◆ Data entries

+ + + + + + +

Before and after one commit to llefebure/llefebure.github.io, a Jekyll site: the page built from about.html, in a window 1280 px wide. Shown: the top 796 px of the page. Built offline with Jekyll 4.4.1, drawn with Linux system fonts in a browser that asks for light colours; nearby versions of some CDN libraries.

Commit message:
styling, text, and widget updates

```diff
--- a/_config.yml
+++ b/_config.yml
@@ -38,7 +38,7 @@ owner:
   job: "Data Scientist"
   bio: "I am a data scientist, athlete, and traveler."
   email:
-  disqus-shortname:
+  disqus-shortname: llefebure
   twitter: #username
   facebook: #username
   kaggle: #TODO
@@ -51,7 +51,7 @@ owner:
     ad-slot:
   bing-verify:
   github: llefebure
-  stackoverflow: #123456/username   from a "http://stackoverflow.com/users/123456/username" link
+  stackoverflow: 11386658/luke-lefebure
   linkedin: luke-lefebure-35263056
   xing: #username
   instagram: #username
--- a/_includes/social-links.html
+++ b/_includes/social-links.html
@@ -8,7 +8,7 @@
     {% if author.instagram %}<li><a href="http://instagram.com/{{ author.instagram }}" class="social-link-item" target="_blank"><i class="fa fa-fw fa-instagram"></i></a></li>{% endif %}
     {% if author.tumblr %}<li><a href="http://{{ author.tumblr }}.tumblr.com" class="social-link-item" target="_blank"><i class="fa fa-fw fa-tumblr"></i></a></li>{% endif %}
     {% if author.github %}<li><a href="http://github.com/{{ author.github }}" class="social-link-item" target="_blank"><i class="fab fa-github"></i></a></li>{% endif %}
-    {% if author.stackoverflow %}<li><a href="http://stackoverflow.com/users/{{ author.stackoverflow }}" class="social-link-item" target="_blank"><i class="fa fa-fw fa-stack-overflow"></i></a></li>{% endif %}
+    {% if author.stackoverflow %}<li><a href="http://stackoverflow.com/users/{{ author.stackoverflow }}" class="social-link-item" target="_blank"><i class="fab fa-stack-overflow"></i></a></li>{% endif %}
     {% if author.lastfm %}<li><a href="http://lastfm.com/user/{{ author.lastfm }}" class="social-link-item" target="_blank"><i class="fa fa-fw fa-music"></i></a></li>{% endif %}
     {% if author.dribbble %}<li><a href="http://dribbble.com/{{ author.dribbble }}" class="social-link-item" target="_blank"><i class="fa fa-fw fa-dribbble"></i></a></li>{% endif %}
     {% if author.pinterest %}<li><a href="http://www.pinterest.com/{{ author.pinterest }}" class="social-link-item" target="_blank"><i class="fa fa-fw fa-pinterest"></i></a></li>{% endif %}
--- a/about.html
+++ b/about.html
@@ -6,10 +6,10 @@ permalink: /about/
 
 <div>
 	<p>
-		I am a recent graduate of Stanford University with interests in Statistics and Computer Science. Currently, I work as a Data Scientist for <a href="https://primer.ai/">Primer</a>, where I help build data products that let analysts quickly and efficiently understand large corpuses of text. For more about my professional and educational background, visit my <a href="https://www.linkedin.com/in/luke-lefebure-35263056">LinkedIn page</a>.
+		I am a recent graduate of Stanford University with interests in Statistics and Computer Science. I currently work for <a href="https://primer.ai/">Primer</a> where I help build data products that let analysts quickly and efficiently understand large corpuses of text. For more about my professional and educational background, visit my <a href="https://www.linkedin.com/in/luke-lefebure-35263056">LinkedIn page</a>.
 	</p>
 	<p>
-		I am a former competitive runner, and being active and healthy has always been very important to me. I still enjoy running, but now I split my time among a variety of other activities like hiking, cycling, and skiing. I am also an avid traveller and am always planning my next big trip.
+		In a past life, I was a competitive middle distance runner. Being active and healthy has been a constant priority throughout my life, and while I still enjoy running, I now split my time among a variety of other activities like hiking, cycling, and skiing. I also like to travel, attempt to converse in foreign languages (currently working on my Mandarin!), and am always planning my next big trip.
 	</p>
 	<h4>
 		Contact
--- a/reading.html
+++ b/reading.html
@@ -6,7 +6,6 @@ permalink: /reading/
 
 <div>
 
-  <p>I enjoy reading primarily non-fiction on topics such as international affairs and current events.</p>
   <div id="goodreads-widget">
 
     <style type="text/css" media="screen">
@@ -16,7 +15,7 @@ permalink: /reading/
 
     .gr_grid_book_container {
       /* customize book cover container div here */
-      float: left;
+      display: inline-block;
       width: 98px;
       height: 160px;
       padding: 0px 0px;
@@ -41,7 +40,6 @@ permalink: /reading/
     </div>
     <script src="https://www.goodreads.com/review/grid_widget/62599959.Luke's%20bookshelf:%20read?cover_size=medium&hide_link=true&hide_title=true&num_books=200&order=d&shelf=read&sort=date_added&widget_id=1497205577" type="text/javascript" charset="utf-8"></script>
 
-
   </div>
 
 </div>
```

+ + + + + + +

Only lines with the word "permalink" are wanted. Find and copy them from the records above.

◆ Exercise response
@@ -6,10 +6,10 @@ permalink: /about/
@@ -6,7 +6,6 @@ permalink: /reading/
@@ -16,7 +15,7 @@ permalink: /reading/
@@ -41,7 +40,6 @@ permalink: /reading/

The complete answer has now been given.